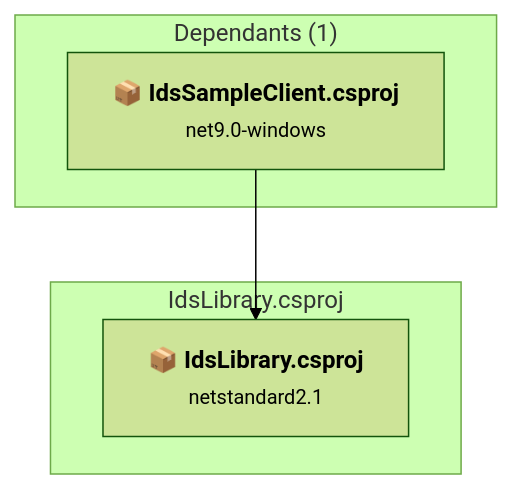
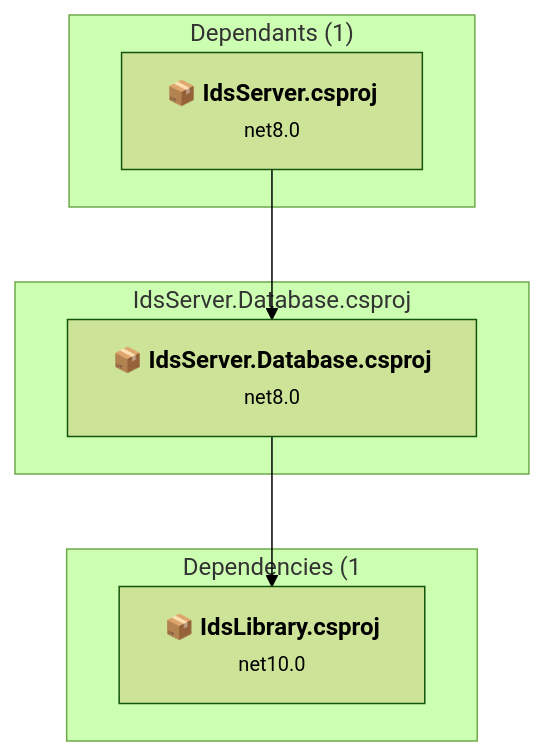
Before and after one commit to Skeferstat/IDS: the fifth of 5 diagrams in .github/upgrades/scenarios/dotnet-version-upgrade/assessment.md, drawn with Mermaid (forest theme). The commit also changed other lines of this file and 6 other files, not shown here.

````diff
--- a/.github/upgrades/scenarios/dotnet-version-upgrade/assessment.md
+++ b/.github/upgrades/scenarios/dotnet-version-upgrade/assessment.md
@@ -236,13 +315,18 @@
 ```mermaid
 flowchart TB
     subgraph upstream["Dependants (1)"]
-        P1["<b>📦&nbsp;IdsSampleClient.csproj</b><br/><small>net9.0-windows</small>"]
-        click P1 "#idssampleclientcsproj"
+        P1["<b>📦&nbsp;IdsServer.csproj</b><br/><small>net8.0</small>"]
+        click P1 "#idsservercsproj"
     end
-    subgraph current["IdsLibrary.csproj"]
-        MAIN["<b>📦&nbsp;IdsLibrary.csproj</b><br/><small>netstandard2.1</small>"]
-        click MAIN "#x:workspacesdtcrssmdidslibraryidslibraryidslibrarycsproj"
+    subgraph current["IdsServer.Database.csproj"]
+        MAIN["<b>📦&nbsp;IdsServer.Database.csproj</b><br/><small>net8.0</small>"]
+        click MAIN "#x:workspacesdtcrssmdidsserveridsserverdatabaseidsserverdatabasecsproj"
+    end
+    subgraph downstream["Dependencies (1"]
+        P2["<b>📦&nbsp;IdsLibrary.csproj</b><br/><small>net10.0</small>"]
+        click P2 "#x:workspacesdtcrssmdidslibraryidslibraryidslibrarycsproj"
     end
     P1 --> MAIN
+    MAIN --> P2
 
 ```
````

***

> HOW TO COMPLETE THIS TASK
Copy the listing above in full and exactly, but omit each picture that it holds.

> SOLVED PROBLEM
Before and after one commit to Skeferstat/IDS: the fifth of 5 diagrams in .github/upgrades/scenarios/dotnet-version-upgrade/assessment.md, drawn with Mermaid (forest theme). The commit also changed other lines of this file and 6 other files, not shown here.

````diff
--- a/.github/upgrades/scenarios/dotnet-version-upgrade/assessment.md
+++ b/.github/upgrades/scenarios/dotnet-version-upgrade/assessment.md
@@ -236,13 +315,18 @@
 ```mermaid
 flowchart TB
     subgraph upstream["Dependants (1)"]
-        P1["<b>📦&nbsp;IdsSampleClient.csproj</b><br/><small>net9.0-windows</small>"]
-        click P1 "#idssampleclientcsproj"
+        P1["<b>📦&nbsp;IdsServer.csproj</b><br/><small>net8.0</small>"]
+        click P1 "#idsservercsproj"
     end
-    subgraph current["IdsLibrary.csproj"]
-        MAIN["<b>📦&nbsp;IdsLibrary.csproj</b><br/><small>netstandard2.1</small>"]
-        click MAIN "#x:workspacesdtcrssmdidslibraryidslibraryidslibrarycsproj"
+    subgraph current["IdsServer.Database.csproj"]
+        MAIN["<b>📦&nbsp;IdsServer.Database.csproj</b><br/><small>net8.0</small>"]
+        click MAIN "#x:workspacesdtcrssmdidsserveridsserverdatabaseidsserverdatabasecsproj"
+    end
+    subgraph downstream["Dependencies (1"]
+        P2["<b>📦&nbsp;IdsLibrary.csproj</b><br/><small>net10.0</small>"]
+        click P2 "#x:workspacesdtcrssmdidslibraryidslibraryidslibrarycsproj"
     end
     P1 --> MAIN
+    MAIN --> P2
 
 ```
````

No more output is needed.